* WORK REQUEST *
Wherever a line holds the word "binance", copy that line from the data.

Version difference data
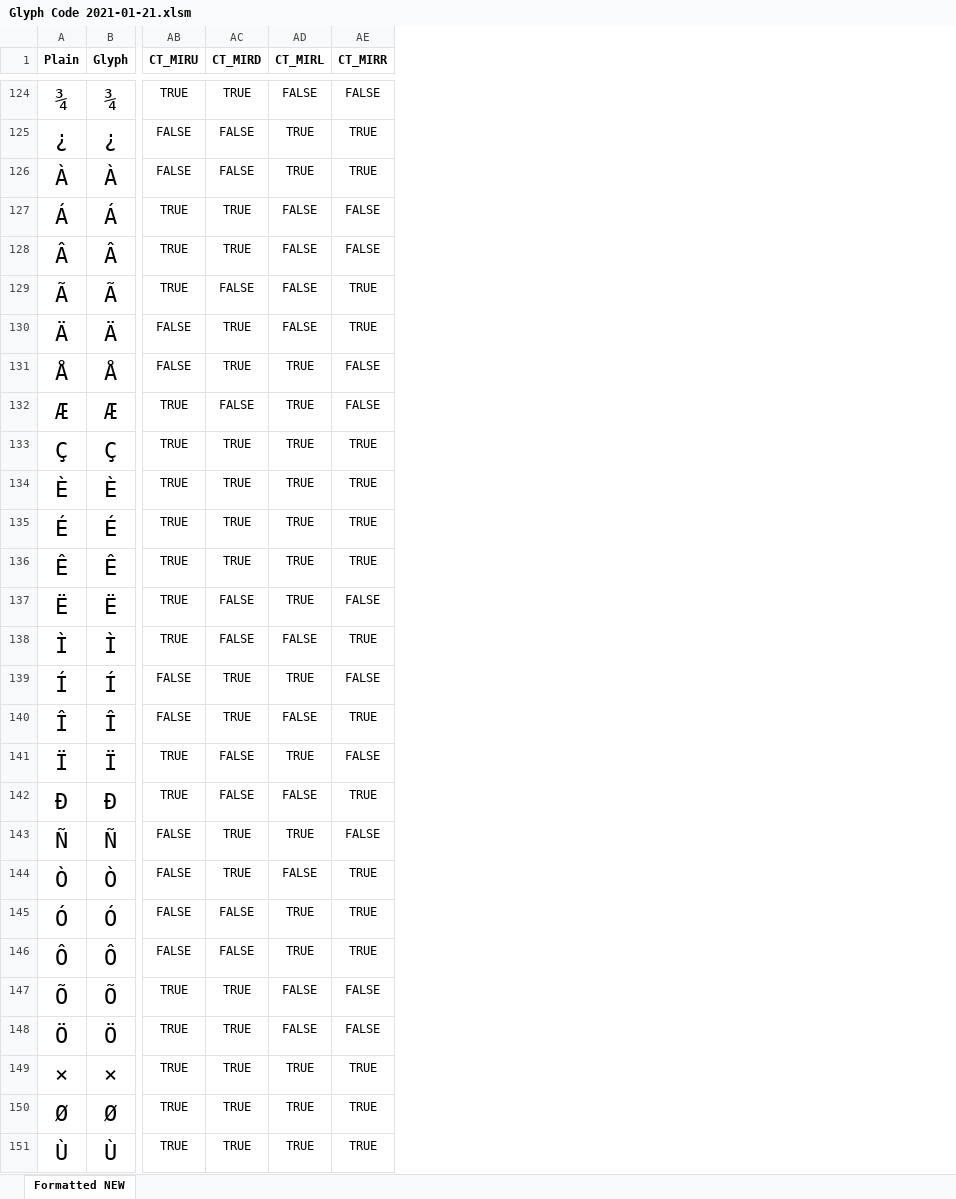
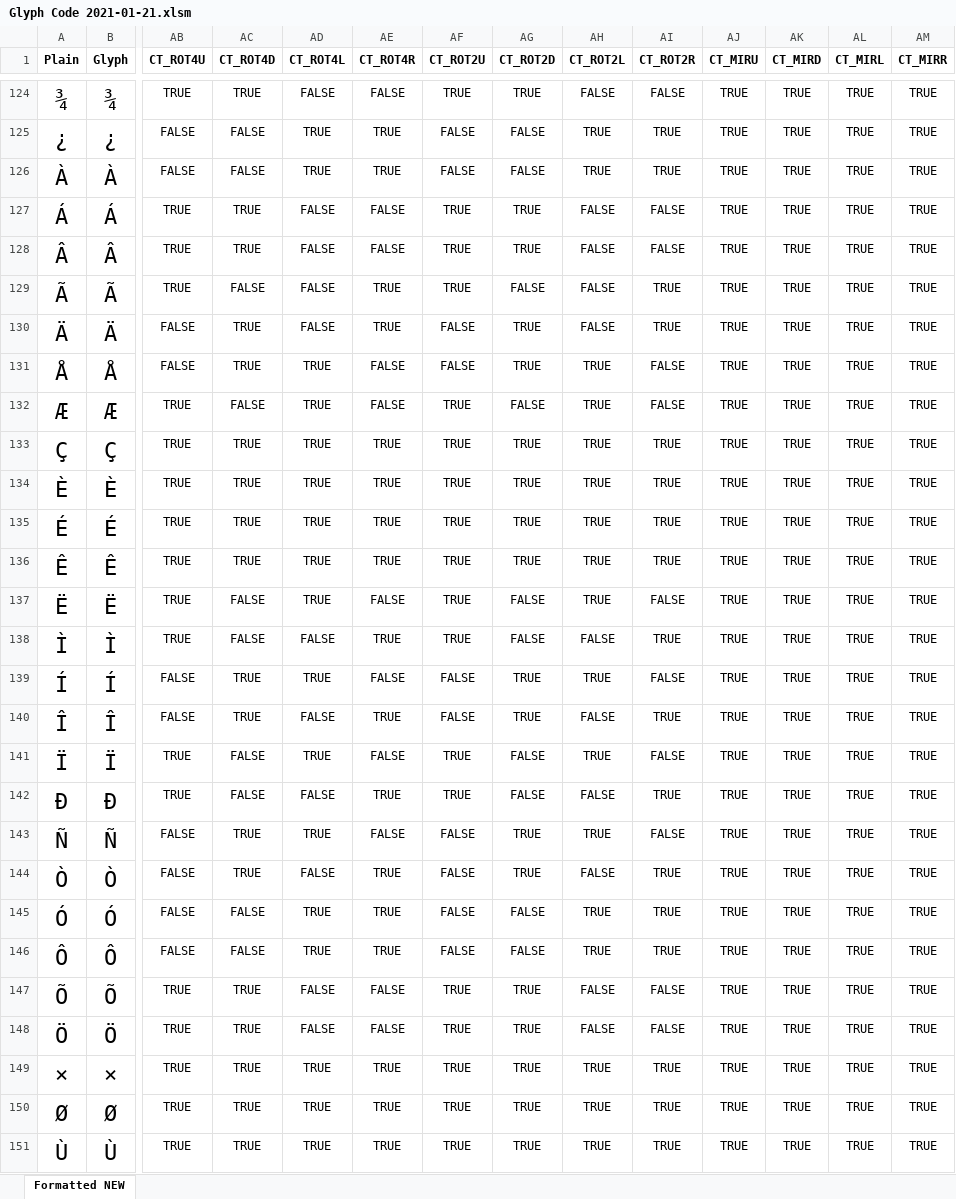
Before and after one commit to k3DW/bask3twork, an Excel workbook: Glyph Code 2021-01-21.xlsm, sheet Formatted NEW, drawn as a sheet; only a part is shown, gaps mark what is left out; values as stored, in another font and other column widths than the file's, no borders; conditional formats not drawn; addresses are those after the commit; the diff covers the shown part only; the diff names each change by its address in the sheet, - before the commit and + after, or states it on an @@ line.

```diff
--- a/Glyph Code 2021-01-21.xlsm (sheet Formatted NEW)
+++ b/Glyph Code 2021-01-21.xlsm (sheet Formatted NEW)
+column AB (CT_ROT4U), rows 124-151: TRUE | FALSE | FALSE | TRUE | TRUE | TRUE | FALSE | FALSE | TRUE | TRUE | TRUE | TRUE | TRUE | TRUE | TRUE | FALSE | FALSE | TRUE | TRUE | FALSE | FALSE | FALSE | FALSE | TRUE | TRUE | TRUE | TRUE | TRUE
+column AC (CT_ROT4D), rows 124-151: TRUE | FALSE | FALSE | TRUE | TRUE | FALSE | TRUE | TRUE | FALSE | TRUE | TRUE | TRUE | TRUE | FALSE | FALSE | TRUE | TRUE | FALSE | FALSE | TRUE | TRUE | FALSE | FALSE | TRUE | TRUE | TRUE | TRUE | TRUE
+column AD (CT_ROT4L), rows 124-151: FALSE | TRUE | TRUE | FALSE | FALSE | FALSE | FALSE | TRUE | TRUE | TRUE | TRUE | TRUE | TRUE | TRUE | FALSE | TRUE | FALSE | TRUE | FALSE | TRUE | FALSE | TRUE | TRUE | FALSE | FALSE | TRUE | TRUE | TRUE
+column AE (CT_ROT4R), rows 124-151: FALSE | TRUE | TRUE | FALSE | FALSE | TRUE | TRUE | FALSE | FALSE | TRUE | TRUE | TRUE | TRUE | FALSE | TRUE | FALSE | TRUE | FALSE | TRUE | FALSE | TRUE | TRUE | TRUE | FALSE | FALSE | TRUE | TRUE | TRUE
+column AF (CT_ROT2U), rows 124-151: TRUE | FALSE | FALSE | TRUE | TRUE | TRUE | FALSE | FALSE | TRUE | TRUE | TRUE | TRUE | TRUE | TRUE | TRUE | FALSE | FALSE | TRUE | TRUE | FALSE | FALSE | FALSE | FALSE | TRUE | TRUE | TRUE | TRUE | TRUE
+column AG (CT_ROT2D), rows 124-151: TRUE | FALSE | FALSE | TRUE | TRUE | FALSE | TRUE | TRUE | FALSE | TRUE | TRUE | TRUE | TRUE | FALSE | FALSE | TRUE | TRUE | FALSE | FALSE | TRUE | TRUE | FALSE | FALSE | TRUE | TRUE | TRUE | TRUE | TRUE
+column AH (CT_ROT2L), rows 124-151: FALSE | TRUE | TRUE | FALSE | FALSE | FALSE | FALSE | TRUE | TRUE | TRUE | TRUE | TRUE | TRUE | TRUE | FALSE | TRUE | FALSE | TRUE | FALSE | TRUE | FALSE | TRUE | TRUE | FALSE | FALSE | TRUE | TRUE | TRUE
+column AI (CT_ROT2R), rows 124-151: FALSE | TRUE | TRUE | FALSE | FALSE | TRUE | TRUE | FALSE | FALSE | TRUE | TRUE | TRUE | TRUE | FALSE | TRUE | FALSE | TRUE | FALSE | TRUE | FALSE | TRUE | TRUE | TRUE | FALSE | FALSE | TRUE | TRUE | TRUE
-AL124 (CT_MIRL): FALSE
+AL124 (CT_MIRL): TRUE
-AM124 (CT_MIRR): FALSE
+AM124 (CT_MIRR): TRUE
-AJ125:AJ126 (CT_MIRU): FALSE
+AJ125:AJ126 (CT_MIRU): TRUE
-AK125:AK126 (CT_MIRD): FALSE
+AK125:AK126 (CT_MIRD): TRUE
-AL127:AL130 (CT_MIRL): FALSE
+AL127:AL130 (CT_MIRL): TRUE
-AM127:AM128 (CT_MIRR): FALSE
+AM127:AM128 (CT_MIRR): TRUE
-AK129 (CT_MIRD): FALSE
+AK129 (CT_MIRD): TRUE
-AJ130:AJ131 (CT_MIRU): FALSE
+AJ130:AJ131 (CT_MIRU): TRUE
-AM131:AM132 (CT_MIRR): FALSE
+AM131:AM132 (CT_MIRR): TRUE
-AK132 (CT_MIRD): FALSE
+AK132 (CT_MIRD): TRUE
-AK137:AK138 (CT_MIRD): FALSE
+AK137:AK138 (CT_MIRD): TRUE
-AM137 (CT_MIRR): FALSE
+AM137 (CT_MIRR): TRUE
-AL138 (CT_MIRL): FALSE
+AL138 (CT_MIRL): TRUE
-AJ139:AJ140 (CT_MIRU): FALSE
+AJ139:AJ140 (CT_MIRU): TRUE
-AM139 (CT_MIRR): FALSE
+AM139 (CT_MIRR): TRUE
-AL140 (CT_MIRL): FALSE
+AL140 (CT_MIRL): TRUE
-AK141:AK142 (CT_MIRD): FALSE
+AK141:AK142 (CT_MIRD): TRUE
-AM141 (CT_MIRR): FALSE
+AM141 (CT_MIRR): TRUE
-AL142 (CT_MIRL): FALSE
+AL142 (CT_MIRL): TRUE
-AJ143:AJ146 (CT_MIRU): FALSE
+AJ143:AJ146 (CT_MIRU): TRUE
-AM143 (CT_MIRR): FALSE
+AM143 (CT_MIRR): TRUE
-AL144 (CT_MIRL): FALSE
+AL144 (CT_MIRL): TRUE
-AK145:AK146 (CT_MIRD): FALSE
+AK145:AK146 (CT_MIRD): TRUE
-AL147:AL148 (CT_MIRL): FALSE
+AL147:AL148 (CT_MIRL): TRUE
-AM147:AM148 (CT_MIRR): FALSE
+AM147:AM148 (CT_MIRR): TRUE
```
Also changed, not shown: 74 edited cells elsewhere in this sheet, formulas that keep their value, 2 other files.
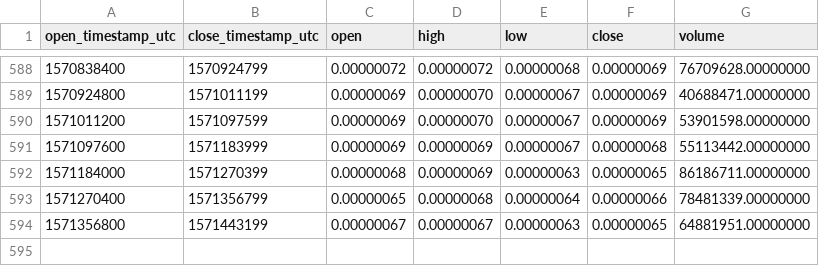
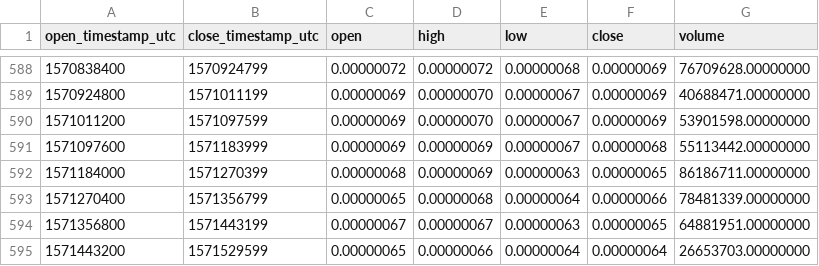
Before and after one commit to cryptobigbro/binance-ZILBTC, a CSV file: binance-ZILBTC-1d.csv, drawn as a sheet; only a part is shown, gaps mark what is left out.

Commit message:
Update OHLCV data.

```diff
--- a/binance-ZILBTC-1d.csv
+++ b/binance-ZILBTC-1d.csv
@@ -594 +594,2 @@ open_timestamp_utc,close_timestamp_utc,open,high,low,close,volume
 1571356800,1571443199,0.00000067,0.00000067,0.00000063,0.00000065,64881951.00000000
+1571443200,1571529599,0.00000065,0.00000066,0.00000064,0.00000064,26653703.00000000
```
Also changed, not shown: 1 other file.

* ANSWER BOX *
Before and after one commit to cryptobigbro/binance-ZILBTC, a CSV file: binance-ZILBTC-1d.csv, drawn as a sheet; only a part is shown, gaps mark what is left out.
--- a/binance-ZILBTC-1d.csv
+++ b/binance-ZILBTC-1d.csv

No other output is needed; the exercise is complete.